There are two repeating tasks entered into OmniFocus. One goes into a project titled “Daily” and one goes into the project titled “Weekly”. Both of these Projects are in the folder “Routine Maintenance”:
The weekly task is scheduled on Thursday. I will look at next week and assign ½ hour chunks of time throughout various days between clients and meetings leaving time for lunch at mid-day and leisure at the end of the day. Assigning time like this also has the advantage of reserving time for important non-client centered work or projects and avoids overbooking clients.
In the mornings, as part of the daily task, I count the number of pomodoros available for the day, look at my flagged projects and assign myself whichever ones I like as areas of focus for the day. I can always change during the day, but at least I have a plan with which to begin.
As an example, if I have 5 available pomodoros scattered throughout the day, I may set 2 aside for routine maintenance, phone calls, emails and paperwork, and the other 3 for any particular projects on which I’d like to focus. I can dedicate one-to-three different projects vs three-to-one project or any combination with different effort for each.
Of course, this can be done without the pomodoro concept, but having discrete periods of time dedicated to a particular concentration can make a significant difference. We can avoid the, “oh let me see what’s on the forums just for a second” or “I wonder if Slangolor emailed me back yet”, each seemingly simple thoughts with their own derailing paths.
In the next post, I will add some final thoughts on the pomodoro.
Addendum: I’m experimenting with doing away with the external spreadsheet and just using OmniFocus as the recording system. I’ve created a folder for Pomodoros.

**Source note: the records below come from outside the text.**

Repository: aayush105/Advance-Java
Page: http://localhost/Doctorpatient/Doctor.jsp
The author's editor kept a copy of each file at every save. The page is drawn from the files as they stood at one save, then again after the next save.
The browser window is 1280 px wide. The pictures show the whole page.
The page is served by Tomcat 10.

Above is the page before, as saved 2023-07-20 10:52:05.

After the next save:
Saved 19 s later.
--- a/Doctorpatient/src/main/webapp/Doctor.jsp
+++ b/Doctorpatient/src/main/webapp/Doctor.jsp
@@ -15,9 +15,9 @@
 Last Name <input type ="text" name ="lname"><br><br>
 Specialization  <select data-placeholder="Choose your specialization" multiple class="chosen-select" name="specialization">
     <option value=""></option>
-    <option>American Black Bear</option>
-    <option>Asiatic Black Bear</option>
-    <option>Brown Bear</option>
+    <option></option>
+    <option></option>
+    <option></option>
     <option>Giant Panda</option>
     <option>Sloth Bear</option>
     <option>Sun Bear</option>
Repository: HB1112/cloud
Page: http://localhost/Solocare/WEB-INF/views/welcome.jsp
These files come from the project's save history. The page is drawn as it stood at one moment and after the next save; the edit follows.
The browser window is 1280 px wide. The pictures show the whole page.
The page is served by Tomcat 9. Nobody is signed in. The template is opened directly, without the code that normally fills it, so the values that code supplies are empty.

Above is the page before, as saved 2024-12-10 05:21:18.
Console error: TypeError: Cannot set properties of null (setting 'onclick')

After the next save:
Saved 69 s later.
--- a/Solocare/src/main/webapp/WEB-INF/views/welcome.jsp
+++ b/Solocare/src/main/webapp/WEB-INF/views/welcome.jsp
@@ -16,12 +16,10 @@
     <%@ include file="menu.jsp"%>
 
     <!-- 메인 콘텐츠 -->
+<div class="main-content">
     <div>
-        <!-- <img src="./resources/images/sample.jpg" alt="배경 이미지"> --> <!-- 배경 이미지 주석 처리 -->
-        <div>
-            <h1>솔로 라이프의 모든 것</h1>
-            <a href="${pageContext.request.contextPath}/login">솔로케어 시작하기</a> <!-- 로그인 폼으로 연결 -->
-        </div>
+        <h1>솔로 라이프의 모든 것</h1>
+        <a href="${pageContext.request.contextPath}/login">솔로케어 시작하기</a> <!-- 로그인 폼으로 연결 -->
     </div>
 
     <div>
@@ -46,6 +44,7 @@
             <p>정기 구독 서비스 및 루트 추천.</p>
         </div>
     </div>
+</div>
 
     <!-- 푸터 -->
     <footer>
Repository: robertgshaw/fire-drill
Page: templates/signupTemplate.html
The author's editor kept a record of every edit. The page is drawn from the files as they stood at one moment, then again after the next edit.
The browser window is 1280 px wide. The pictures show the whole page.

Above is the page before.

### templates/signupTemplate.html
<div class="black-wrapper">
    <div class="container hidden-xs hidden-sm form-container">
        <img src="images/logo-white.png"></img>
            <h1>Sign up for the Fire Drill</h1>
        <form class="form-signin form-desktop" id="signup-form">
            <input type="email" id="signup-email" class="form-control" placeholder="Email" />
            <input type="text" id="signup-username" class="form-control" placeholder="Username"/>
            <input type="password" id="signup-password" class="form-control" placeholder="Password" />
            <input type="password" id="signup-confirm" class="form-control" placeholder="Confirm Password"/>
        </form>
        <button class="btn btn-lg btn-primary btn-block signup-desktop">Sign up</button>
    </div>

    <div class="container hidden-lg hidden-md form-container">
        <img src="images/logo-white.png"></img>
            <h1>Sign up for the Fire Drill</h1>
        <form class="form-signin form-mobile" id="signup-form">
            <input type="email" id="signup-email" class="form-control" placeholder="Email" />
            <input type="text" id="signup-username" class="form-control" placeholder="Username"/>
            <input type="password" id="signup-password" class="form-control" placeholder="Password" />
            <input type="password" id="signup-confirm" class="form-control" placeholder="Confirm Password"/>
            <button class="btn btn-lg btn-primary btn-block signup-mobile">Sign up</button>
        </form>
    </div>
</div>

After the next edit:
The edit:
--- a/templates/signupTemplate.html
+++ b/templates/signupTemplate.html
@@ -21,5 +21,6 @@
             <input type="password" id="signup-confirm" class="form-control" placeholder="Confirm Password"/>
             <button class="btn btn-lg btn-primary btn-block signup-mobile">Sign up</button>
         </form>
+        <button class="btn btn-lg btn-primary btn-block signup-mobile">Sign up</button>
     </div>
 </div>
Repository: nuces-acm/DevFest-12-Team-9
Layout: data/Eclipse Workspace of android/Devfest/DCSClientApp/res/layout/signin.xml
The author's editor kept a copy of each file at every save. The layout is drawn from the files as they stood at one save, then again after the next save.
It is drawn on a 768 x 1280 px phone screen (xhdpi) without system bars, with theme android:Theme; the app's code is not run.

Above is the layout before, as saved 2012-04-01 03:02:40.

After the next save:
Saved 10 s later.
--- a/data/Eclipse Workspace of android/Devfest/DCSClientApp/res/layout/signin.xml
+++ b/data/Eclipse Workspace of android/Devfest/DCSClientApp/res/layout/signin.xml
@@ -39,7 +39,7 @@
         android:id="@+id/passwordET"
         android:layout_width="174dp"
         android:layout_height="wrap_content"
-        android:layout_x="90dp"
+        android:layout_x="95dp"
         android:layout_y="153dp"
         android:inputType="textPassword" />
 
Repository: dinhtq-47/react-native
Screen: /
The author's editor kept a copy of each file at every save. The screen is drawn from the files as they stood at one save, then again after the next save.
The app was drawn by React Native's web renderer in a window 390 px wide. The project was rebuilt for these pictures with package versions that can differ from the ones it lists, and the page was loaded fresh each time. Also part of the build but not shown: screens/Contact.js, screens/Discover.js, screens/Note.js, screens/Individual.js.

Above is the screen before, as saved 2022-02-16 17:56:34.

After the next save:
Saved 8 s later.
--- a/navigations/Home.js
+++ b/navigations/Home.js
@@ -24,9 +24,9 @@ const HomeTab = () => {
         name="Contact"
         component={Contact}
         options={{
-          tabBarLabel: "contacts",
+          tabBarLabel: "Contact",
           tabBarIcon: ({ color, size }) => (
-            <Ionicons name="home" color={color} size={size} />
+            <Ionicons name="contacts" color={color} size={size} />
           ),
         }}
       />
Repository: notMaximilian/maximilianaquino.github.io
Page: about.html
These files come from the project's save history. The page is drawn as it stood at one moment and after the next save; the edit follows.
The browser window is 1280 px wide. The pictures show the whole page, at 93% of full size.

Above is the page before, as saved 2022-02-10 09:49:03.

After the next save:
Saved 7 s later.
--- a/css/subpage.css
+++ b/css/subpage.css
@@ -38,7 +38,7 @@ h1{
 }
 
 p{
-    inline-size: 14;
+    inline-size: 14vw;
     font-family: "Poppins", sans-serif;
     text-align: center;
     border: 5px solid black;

A new project called “(today’s date) pomodoros” is added containing tasks with links to the projects.
“When the only tool you have is a hammer, it is tempting to treat everything as if it were a nail.”
– Abraham Maslow
One needs to be careful that dedicating a set time prior to a task is not for every situation. As noted prior, some creative tasks are especially delicate, and the potential to break an important flow needs attention.
First, lets look at some areas and ways of integrating pomodoros as dedicated intense islands of time that can be used in the contexts, tasks and projects of GTD:
The techniques have different founders and therefore have different terminology as well. A translation between the two will help us see potentials for overlap.
To say the least, there are several major differences between the Pomodoro and GTD techniques of productivity. In some situations, these differences allow them to play well together, while in others they may even hamper each other. Today’s post will center on some of these areas.
The Technique’s Centerpiece
There is a pdf available on the Pomodoro Technique page that is well worth your time.
In short, the pomodoro technique involves setting a timer for a certain period of time (suggested 25 minutes) and dedicating oneself to a task or project for that time. This is then followed by a short rest period (suggested 5 minutes). Every 4 pomodoros, one takes a longer break of about 20 minutes. The timing is, of course, adaptable, but this is a good place to start.
The concept it focuses on coincides well with that of GTD’s: Respect the limits of your attention.